08 September 2017 12:04:48 IST

How much public relations does a brand need?

Companies need to be smart about their positioning in the way they handle media relations

As I write this piece, a public relations adage that comes to mind is “Any news coverage is good”.

In this column, I am going to focus some of my observations on what recently transpired at Infosys and the hit its image took as a result of ineffective media management. Before that, I must state upfront that I have benefited both personally and professionally from the company. I was fortunate to own a few hundred shares in the company and to have spent time with the founders, for whom I have great regard; they have featured in my books and classes as role models in not only managing media but also in transparency and ethics.

But now, uncomfortable questions on corporate governance and ethics are raising their heads, causing some of the people in question to look elsewhere as the media focusses its attention primarily on the company, its founders and its erstwhile CEO.

Media relations

In this background, let us look at the possible learnings for other companies, especially those seriously looking at public relations as a means to communicate with the external world.

Let’s be very clear about one thing: public relations works. And the principal reason is that it generally has a greater source of credibility than paid advertising. Infosys, in the early years, used this ploy to great effect, as it had a better strategy than its competitors and was actually able to change its positioning over the years through astute media relations.

This is normally done by the traditional companies that adopt more expensive, but largely controllable, routes of advertising. Infosys has been following the media route over the years, even if it has come to grief with the most recent fiasco.

So let’s look at what other companies can do if they’re looking at media relations seriously.

Does being an eager beaver help?

There are enough people ready to offer their opinions and advice on a variety of topics, some of which may even be outside their areas of competence. While this is a great strategy for start-ups and even standalone consultants, this is something you will need to revisit as you grow in size. Be selective in offering your point of view. And, when dealing with the media, keep in mind that you are perfectly within your right to walk away from story opportunities that you are not comfortable with.

What are your own value systems?

I have a great friend in the corporate world who runs one of the most successful marketing companies in India and has a clear guideline on the sort of media that he wants to be part of — “I will agree to any story on the company, but no personal profiling. I don’t want to talk about my holidays, my hobbies, my clothes or my interests”.

That clearly means no low-hanging fruit for the PR company, and it also establishes the company culture, as far as the media is concerned.

What’s the company’s life cycle?

Clearly, start-ups and nascent companies are hungry for coverage, any coverage, and we don’t blame them for that. For who knows where the next round of funding will come from? But as companies grow in visibility and stature, they need to do some serious introspection as to whether the company or its executives are too ‘in your face’ in the media.

The same applies to social media as well. I have stopped following CEOs who tweet several times a day. Clearly, the activity is outsourced and lacks the personal touch. So review your entire offline and online strategies periodically.

CSR should not be personal profiling

Today, many companies support causes, some of which may seem frivolous rather than a serious purpose.
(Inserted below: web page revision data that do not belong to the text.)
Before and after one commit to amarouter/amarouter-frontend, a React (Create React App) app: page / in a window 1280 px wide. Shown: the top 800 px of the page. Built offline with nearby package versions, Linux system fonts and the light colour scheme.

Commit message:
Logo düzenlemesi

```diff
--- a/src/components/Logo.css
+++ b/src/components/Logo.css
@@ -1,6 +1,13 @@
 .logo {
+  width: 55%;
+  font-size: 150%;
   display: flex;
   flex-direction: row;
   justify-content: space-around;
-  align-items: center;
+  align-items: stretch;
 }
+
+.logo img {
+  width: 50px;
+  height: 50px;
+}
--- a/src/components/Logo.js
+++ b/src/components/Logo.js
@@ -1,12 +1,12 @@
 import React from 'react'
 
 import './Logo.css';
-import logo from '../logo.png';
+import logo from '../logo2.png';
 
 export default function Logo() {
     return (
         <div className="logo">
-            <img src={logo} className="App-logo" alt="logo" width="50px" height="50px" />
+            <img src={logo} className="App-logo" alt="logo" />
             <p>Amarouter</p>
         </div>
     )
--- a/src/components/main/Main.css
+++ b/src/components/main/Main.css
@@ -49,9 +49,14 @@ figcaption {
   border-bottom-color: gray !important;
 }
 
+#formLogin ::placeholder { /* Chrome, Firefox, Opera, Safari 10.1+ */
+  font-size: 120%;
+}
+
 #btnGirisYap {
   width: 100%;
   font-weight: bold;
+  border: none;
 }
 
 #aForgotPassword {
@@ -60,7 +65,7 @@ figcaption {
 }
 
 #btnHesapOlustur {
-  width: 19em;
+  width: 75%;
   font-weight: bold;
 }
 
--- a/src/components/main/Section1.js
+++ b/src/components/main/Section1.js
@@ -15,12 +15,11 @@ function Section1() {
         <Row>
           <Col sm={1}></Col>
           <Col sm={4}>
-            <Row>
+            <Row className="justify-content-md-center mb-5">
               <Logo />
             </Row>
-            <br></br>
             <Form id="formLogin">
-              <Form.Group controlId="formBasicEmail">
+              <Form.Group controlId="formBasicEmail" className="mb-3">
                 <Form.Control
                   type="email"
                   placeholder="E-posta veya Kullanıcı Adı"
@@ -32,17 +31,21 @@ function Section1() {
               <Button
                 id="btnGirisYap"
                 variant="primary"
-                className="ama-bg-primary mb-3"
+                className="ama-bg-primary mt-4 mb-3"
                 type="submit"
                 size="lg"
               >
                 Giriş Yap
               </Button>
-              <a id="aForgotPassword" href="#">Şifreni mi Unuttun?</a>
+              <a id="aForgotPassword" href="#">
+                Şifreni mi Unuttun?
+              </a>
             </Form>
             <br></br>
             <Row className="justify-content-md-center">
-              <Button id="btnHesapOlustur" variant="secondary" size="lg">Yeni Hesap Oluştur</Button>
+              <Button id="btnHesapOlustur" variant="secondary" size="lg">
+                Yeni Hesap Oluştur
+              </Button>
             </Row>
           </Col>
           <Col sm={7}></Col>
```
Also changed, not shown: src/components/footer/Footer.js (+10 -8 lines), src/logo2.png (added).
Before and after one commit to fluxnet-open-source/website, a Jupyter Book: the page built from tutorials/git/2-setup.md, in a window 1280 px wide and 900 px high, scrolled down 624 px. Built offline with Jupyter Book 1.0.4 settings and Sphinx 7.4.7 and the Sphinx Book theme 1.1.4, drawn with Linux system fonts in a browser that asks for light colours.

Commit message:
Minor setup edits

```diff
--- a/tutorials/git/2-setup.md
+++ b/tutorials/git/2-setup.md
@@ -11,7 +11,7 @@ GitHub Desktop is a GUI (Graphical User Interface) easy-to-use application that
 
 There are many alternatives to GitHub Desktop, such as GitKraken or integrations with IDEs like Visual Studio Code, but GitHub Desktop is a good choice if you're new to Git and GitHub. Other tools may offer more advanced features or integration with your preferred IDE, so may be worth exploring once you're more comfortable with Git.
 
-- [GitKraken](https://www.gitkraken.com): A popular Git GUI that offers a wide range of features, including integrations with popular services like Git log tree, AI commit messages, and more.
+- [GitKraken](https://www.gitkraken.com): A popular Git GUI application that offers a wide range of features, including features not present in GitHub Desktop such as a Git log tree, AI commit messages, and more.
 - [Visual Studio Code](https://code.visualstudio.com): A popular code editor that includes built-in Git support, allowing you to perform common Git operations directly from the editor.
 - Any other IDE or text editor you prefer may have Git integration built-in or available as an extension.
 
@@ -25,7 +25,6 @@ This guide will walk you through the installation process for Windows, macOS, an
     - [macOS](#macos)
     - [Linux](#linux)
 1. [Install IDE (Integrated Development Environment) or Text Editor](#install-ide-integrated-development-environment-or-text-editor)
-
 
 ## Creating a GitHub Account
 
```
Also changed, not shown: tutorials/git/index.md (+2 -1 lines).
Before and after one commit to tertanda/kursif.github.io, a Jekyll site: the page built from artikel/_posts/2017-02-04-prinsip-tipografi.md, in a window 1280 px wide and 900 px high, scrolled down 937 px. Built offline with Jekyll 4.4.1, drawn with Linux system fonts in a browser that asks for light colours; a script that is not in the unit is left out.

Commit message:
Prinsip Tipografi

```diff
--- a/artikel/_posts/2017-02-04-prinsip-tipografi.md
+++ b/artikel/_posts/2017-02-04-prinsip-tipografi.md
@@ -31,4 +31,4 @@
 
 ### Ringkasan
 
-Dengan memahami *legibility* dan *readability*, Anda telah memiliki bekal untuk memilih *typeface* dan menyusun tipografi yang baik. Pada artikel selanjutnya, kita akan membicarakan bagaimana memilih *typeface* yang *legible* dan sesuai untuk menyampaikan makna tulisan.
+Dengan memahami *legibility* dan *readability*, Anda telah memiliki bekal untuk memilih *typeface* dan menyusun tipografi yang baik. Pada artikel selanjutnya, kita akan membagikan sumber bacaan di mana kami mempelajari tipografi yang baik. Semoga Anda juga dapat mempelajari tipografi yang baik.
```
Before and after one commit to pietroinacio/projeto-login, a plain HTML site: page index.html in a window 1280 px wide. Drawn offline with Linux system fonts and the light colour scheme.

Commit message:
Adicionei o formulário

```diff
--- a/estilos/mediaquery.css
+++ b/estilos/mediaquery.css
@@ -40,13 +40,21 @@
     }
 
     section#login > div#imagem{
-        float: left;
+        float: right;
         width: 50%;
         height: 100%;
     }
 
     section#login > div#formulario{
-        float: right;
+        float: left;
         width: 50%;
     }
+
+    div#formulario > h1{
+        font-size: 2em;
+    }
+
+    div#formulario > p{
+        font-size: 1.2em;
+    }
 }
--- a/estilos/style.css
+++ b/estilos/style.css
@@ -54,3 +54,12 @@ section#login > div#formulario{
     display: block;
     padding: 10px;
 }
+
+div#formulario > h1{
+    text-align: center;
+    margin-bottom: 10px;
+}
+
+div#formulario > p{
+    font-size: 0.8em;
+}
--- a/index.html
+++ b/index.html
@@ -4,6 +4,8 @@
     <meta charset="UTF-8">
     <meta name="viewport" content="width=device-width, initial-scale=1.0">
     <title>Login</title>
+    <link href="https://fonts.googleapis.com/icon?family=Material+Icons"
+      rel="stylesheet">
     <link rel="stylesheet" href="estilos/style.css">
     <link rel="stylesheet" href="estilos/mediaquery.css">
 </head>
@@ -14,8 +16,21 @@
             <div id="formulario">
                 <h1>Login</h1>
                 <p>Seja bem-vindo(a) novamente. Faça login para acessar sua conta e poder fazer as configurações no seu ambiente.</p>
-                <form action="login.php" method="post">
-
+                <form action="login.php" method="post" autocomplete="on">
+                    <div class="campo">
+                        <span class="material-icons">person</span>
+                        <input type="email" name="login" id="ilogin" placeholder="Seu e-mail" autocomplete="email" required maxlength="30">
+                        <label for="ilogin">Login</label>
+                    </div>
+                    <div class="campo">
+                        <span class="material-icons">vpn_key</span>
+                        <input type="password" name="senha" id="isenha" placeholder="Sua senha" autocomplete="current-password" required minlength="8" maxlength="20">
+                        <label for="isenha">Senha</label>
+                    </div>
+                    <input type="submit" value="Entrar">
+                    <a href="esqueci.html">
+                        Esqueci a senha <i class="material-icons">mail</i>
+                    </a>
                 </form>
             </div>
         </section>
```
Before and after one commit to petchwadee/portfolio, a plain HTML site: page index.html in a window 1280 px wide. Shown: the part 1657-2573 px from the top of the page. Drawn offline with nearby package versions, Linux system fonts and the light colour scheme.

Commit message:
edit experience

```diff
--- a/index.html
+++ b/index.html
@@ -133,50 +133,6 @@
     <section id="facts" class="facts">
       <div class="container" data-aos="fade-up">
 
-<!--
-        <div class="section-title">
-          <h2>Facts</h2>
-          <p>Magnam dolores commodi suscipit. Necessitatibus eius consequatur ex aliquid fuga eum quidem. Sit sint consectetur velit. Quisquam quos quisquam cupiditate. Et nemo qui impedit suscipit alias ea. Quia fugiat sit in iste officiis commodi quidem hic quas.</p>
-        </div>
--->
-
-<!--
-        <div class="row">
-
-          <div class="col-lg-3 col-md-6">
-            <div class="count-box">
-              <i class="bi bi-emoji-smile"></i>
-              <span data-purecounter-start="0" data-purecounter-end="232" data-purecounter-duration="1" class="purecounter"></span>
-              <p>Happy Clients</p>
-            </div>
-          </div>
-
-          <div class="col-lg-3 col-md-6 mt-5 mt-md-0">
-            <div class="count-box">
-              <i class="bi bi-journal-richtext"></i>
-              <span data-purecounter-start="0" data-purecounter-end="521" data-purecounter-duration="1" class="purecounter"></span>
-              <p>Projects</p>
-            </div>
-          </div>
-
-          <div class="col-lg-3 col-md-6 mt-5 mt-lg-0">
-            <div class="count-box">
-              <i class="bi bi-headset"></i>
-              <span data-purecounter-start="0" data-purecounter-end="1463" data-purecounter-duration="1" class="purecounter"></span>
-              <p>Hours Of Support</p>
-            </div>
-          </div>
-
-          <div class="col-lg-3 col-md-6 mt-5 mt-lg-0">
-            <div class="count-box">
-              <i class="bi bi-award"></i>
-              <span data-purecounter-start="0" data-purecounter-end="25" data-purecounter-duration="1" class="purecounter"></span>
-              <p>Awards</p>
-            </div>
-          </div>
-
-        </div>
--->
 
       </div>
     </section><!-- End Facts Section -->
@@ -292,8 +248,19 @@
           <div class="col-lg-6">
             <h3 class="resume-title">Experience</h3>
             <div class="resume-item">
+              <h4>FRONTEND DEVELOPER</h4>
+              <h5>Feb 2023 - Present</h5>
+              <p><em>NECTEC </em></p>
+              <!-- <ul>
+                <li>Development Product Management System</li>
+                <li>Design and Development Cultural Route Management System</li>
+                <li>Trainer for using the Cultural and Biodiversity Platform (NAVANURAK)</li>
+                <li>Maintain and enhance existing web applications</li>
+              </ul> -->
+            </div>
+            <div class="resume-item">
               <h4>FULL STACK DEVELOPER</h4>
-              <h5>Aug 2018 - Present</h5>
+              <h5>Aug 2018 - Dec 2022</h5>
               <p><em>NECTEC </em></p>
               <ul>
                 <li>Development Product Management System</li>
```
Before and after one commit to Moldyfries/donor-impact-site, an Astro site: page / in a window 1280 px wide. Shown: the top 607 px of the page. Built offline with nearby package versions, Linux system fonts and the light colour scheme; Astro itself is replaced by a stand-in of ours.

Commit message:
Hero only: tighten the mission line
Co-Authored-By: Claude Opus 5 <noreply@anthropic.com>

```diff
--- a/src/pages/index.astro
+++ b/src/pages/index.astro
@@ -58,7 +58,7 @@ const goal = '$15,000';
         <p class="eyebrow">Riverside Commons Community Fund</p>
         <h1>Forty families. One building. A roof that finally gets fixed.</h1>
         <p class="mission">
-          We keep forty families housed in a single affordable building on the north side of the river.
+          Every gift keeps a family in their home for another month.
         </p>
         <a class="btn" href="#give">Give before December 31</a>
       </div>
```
It may be quite tempting to say cheese in front of those popping flash bulbs, but do you really need to be there or can someone else step in for a change? It’s not an easy call, but think about it.

Can less be more?

So what are we saying at the end of all this? That there is no catch-all media strategy that companies can follow irrespective of their size and current standing. The old objective of column centimetres has to give way to quality of coverage. Companies need to look beyond traditional media to influencers and opinion-makers in the online space.

There is a crisis lurking around every corner, and the smarter companies are prepared for most eventualities.

Are you ready with your media strategy?